# Northern Part of India
In Uttar Pradesh, Delhi, Haryana, and Punjab, Ramlila performances are organized in various community grounds that depict the story of Ramayana. Both adults and children visit the fairs to indulge in a range of food and activities. In homes, the most commonly prepared delicacies are makhana ki kheer (foxnut pudding), dahi wale aloo (curd potato), khattameethakaddu (sweet and sour pumpkin), sago vadas and khichdi, buckwheat chapattis or pakoras, fried potatoes, raw banana kebabs and diverse cottage cheese foods, all prepared using green chilli, cumin, black pepper, anardana (pomegranate seeds) and sendhanamak (rock salt) only. On the 9th day of Navratri, little girls are invited for kanjak - a meal of halwa, poori and chana, and gifts. In Rajasthan, this feast is celebrated with kadhi, kheer, pakoras, meethepue (sweet dumplings) and kachodi.
# Western Part of India
Garbha dance of Dandiya is the most integral part of Navratri in Gujarat. While jalebi and fafda continue to top the chart as great breakfast options, the snacks or farsaan such as dhokla, paatra, bhajiya, chivda, become the most preferred options for quick bites amidst dancing and celebrations. The typical fasting dishes in Gujarat are as delicious as they sound – samanikhichad (a dish prepared from barnyard millet), rajgiranipoori/thepla/kadhi, surannikhichad (made of yam) and shinghara no sheero (water chestnut dessert).
# Southern Part of India

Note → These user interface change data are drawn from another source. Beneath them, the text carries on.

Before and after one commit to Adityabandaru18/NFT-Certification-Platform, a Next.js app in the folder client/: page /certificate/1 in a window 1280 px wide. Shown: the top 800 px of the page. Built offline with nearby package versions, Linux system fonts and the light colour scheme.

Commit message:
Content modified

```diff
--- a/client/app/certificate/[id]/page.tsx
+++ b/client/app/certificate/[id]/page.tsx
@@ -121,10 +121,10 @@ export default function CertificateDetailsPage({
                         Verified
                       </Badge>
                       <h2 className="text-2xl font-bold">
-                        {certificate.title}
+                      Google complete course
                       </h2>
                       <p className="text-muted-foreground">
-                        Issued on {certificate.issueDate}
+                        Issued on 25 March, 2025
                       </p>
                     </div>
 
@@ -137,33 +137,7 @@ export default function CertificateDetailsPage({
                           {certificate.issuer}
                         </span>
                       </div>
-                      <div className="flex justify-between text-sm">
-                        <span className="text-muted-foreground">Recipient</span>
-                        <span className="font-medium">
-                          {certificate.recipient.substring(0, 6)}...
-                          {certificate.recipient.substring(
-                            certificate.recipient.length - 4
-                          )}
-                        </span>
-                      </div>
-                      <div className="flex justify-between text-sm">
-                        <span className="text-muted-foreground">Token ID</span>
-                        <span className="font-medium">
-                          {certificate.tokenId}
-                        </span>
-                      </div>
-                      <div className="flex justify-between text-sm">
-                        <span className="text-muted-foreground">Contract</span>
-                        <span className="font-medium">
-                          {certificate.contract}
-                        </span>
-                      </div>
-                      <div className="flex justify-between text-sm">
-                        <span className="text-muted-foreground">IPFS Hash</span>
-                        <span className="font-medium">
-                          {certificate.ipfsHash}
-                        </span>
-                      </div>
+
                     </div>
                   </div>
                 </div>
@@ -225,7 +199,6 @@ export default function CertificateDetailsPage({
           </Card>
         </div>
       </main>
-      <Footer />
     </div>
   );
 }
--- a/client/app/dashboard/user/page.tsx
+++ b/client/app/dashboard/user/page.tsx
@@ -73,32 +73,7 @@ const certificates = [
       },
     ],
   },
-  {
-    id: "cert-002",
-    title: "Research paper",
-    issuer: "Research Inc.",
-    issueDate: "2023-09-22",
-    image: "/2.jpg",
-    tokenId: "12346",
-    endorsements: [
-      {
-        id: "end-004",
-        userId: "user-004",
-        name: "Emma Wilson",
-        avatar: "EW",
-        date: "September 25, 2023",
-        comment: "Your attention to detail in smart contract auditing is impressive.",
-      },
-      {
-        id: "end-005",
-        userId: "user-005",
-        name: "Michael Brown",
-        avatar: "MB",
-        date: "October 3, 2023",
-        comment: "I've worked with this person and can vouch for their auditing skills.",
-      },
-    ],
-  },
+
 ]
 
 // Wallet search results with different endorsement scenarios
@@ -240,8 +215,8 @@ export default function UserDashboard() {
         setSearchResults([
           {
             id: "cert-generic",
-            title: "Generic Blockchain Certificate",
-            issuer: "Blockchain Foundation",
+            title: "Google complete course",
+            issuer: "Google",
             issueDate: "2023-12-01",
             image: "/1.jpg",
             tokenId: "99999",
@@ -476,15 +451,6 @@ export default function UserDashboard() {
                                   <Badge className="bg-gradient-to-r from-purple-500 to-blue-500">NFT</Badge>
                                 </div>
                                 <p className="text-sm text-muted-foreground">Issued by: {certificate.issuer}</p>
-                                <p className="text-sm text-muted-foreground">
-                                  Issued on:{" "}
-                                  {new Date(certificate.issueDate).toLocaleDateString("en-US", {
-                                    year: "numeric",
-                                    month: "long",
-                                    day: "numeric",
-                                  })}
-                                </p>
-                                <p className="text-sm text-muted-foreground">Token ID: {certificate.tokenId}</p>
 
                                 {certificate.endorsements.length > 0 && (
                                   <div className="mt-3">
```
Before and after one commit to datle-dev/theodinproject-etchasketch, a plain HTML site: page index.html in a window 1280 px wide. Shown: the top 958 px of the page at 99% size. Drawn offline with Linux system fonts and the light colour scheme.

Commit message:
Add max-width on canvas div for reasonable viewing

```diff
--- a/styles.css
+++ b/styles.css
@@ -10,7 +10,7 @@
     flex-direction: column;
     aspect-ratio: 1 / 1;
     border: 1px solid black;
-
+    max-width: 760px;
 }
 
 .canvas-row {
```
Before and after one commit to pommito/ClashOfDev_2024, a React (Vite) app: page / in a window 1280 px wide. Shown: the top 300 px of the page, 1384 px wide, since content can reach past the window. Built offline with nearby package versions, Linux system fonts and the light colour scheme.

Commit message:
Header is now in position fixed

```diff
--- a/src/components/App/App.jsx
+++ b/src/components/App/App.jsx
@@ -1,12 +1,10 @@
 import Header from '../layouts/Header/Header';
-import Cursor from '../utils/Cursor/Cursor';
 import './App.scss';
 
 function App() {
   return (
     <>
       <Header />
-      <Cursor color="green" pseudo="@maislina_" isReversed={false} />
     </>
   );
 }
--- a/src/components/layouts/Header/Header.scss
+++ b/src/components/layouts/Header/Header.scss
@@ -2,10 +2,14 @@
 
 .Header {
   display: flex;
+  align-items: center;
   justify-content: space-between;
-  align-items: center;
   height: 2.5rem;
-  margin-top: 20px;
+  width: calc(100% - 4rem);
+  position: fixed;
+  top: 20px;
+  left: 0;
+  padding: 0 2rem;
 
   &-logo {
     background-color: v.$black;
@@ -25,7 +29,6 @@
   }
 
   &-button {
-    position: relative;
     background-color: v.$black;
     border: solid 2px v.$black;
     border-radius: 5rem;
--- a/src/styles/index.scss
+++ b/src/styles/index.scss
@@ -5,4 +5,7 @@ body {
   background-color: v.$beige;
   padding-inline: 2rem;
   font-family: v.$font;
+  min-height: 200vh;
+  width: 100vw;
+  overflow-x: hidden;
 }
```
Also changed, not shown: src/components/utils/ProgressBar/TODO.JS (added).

Like other parts of the country, the Navaratri (Navratri) is celebrated with great consecration in South India too. The culinary options related to Navratri in South are heavily diverse with many to choose from. In Karnataka, it is known as Nadahabba while the festival is characterized by kolu dolls (known to be the army of Goddess Durga) in Tamil Nadu. In Kerala, it’s time to learn new things, it becomes Bathukamma in Telangana. The famous delicacies are sundal (legumes toughened with coconut), sweet or savory venpongal (rice and lentils), kadhambasaadham (rice made with lentils and vegetables), payasam (rice and milk pudding), neiappam (sweet rice-based fritter), tamarind rice, curd rice, coconut rice, milk kesari (semolina-milk pudding) and a range of laddoos.